People wishing to speak when a hearing isn't scheduled must submit a written request to the clerk's office the day before the meeting. The requests are forwarded to the council member who chairs the committee in charge of the topic the resident wishes to address.Now, however, as the result of one of many suggestions related to Akron's charter review process (you can see the commission's report here; Akron has their charter reviewed every ten years; Pepper Pike's charter provides for no charter review and has not in fact ever been reviewed systematically the way other cities review theirs on a routine, as-required by their charter basis):
Beginning next week, the council will permit a half-hour open mic before the regularly scheduled 7 p.m. council meetings for anyone who wants to talk about anything.
One member of the council — the first week it will be Jim Hurley, who represents Ward 1 — along with representatives of the administration, will listen to the comments.
Council President Marco Sommerville said this will ''provide another layer to better assist the citizens of Akron.''Sommerville made the change in response to a petition drive by former Akron Councilman Ernie Tarle for a charter change that would require a half-hour public comment period during council meetings and 15 minutes during committee meetings.
The article seems to indicate that there will be a three-minute speaking time limit.Sommerville said the change would be an experiment and a group may still be formed to take a look at whether additional opportunities for comment are needed.
What I really like about this story is that the change was driven by a voter, albeit a former member of Akron's city council.
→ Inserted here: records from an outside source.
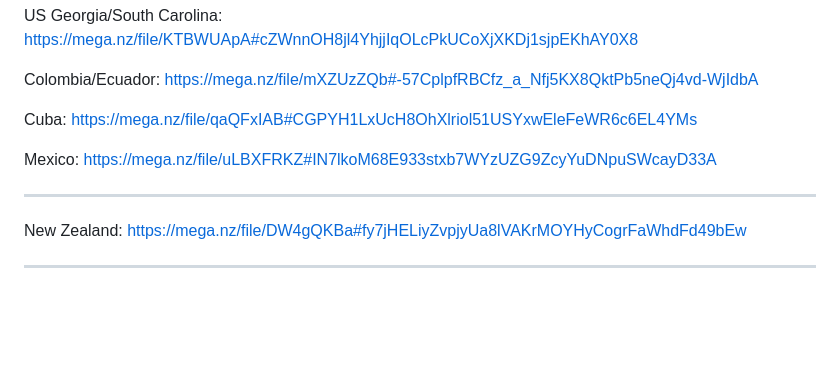
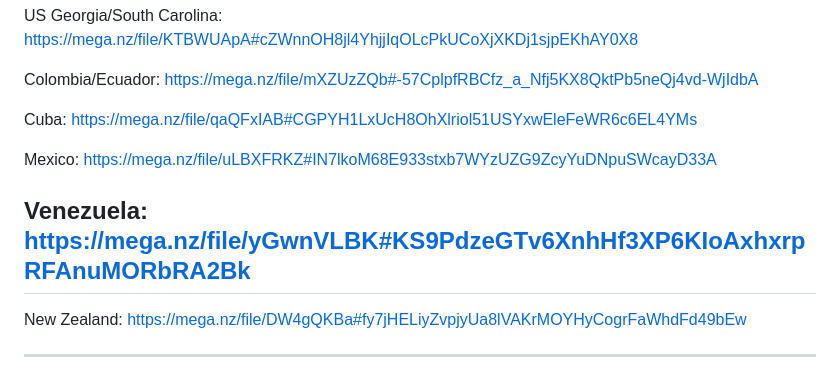
Before and after one commit to ollighost/DTED-LVL2-4-TAK, a Markdown page: README.md, the part around the change. Drawn GitHub-style; blank space fills up the shorter version.

```diff
--- a/README.md
+++ b/README.md
@@ -88,6 +88,7 @@ Cuba:                     https://mega.nz/file/qaQFxIAB#CGPYH1LxUcH8OhXlriol51US
 
 Mexico:                   https://mega.nz/file/uLBXFRKZ#IN7lkoM68E933stxb7WYzUZG9ZcyYuDNpuSWcayD33A
 
+Venezuela:                https://mega.nz/file/yGwnVLBK#KS9PdzeGTv6XnhHf3XP6KIoAxhxrpRFAnuMORbRA2Bk
 ---------------------------------------------------------------------------------------------------
 
 New Zealand:              https://mega.nz/file/DW4gQKBa#fy7jHELiyZvpjyUa8lVAKrMOYHyCogrFaWhdFd49bEw
```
Personally, I don't think matters should have to go to a petition drive in order to get changes but never say never - there can be those times (whether I'm on or off council). However, in this instance, the current Council President appears to be implementing the full request made by the former council member.
I have not followed this debate in Akron, but I wanted to highlight this article as an example of how to change government.